Subject: Re: Is the UP1000 with a 21264 supported under NetBSD/alpha?
To: None <email@example.com>
From: Ross Harvey <firstname.lastname@example.org>
Date: 04/27/2000 15:43:25
> From: "Kevin P. Neal" <email@example.com>
> On Thu, Apr 27, 2000 at 09:02:43AM -0700, Ross Harvey wrote:
> > DEC guards SRM tightly as a way to reserve for themselves the
> > sale of platforms for OSF/1^WDigital Unix^W^WTru64.
> > It is therefore somewhat to be expected that a Samsung board would either
> > not have SRM or have SRM only as an extra-cost item. I would call Samsung
> > on the phone at this point, if it were me...
> So, how tied to the SRM is NetBSD? If Samsung were to implement it's
> own PALcode from scratch and to published specs, could that be used
> with NetBSD? It's been said here before that writing PALcode is
> a huge undertaking that requires close interaction with the hardware
> guys; Samsung has the hardware guys in house....
Writing palcode is not hard.
It's the *idea* of palcode that was brilliant.
Palcode is not a lot more than the low level event vectors and software
TLB handlers that pretty much every other RISC chip needs also.
The really way-cool thing DEC^WCompaq did was to do it independently
of the kernel, document the interface, and cook up a name ("palcode") for
If DEC hadn't done that, then the alpha would have been programmed
about like the PPC or MIPS .. with lots of contortions to adapt the
kernel to whatever the latest screwy interrupt or TLB hardware got
designed into the latest chip. It wouldn't have seemed any different
and we would not have called our (now much larger and uglier) locore.s
anything like "palcode.s". :-)
So, we could run directly on the HW without palcode, or Samsung could,
without great effort, write new palcode.
However, why should they? They get the NT market anyway. It will be
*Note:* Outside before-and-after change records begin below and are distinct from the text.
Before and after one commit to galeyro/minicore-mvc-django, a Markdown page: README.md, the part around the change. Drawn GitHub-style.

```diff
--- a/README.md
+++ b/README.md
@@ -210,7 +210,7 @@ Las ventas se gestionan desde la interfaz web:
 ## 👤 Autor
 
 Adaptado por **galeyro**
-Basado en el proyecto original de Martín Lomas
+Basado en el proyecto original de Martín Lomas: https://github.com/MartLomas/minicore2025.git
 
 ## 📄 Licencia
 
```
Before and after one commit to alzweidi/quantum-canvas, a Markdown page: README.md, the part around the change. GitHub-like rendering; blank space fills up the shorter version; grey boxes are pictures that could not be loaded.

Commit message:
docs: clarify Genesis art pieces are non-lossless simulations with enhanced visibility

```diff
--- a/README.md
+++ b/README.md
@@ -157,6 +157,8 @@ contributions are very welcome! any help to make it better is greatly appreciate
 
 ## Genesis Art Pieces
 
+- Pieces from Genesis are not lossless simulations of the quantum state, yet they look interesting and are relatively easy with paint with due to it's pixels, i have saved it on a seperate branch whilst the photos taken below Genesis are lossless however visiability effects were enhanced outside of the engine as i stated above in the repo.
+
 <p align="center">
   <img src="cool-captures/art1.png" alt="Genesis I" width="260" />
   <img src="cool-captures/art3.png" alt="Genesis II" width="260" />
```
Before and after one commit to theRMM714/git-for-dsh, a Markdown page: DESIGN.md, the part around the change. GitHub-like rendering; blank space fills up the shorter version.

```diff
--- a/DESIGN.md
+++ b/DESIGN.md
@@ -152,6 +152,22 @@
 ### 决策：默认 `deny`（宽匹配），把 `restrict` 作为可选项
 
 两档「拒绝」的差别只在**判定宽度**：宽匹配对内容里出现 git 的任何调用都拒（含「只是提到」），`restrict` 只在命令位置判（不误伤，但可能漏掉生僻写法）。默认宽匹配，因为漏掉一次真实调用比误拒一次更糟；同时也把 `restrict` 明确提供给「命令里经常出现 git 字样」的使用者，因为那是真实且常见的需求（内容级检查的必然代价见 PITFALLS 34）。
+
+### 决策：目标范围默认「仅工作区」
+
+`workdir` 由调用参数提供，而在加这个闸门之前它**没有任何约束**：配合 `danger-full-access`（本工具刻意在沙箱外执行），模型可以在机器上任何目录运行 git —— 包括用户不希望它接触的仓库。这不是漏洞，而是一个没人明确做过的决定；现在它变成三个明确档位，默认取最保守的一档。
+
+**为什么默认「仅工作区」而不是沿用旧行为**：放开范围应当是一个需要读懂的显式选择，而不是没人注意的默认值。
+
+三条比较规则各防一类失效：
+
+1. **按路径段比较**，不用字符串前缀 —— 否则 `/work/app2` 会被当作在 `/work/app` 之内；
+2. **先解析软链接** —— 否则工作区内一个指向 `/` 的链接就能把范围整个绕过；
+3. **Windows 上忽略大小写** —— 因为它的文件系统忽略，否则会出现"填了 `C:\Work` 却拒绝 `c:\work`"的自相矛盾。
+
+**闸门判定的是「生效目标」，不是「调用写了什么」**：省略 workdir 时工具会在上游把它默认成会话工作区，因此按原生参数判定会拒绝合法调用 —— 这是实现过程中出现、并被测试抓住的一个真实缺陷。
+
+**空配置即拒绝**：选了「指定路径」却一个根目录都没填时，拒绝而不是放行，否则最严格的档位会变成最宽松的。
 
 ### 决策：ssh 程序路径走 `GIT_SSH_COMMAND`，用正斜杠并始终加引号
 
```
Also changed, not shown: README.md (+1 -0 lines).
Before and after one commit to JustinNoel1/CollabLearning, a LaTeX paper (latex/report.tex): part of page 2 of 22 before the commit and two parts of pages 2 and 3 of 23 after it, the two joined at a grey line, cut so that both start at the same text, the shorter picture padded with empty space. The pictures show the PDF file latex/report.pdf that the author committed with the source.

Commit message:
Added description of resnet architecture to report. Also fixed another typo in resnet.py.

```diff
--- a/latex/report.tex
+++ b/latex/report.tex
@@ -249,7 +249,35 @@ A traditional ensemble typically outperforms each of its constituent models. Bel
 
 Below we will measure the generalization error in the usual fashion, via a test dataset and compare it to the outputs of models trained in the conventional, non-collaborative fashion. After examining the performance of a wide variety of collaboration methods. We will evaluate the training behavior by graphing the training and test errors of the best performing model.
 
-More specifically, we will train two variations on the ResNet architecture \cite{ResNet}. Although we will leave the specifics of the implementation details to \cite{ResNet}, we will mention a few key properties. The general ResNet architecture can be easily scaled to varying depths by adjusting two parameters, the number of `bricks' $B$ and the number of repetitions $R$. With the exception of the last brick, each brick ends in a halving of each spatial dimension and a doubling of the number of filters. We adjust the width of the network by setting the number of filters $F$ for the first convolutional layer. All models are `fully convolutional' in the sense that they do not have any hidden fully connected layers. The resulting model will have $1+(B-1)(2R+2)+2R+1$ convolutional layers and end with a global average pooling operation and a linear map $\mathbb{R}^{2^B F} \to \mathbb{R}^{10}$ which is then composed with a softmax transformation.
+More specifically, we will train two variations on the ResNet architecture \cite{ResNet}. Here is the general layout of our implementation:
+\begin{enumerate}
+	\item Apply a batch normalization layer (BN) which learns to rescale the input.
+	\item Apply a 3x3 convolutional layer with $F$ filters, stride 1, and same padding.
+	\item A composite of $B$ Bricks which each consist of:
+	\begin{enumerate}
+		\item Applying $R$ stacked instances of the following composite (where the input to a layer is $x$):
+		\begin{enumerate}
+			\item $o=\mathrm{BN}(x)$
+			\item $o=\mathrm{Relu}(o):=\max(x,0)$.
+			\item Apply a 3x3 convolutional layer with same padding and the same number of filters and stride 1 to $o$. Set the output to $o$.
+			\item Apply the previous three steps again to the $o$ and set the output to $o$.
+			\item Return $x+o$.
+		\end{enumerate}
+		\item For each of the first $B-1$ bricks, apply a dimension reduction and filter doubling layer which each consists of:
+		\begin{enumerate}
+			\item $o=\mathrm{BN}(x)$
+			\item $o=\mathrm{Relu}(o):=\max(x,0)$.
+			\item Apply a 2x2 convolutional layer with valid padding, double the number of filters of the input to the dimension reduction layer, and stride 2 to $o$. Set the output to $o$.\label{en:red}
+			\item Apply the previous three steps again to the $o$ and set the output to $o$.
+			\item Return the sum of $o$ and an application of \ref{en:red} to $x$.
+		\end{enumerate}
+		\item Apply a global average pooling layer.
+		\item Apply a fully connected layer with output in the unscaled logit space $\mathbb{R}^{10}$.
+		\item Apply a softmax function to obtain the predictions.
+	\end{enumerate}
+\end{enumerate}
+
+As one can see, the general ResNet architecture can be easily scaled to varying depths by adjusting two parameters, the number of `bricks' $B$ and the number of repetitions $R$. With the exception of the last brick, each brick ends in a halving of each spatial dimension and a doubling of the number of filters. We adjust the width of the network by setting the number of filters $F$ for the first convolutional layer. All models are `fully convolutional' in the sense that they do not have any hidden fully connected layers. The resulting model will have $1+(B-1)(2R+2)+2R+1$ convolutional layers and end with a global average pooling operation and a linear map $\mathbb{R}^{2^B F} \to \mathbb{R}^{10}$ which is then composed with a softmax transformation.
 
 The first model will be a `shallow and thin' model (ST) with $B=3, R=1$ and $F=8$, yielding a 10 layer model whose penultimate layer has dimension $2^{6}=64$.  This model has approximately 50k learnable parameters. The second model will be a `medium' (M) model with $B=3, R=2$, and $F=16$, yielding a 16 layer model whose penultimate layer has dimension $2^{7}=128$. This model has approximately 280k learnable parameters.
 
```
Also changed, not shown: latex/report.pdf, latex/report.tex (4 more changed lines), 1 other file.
interesting to see what happens with linux, tho. Contrary to opinions
frequently expressed here, linux needs SRM just like NetBSD does on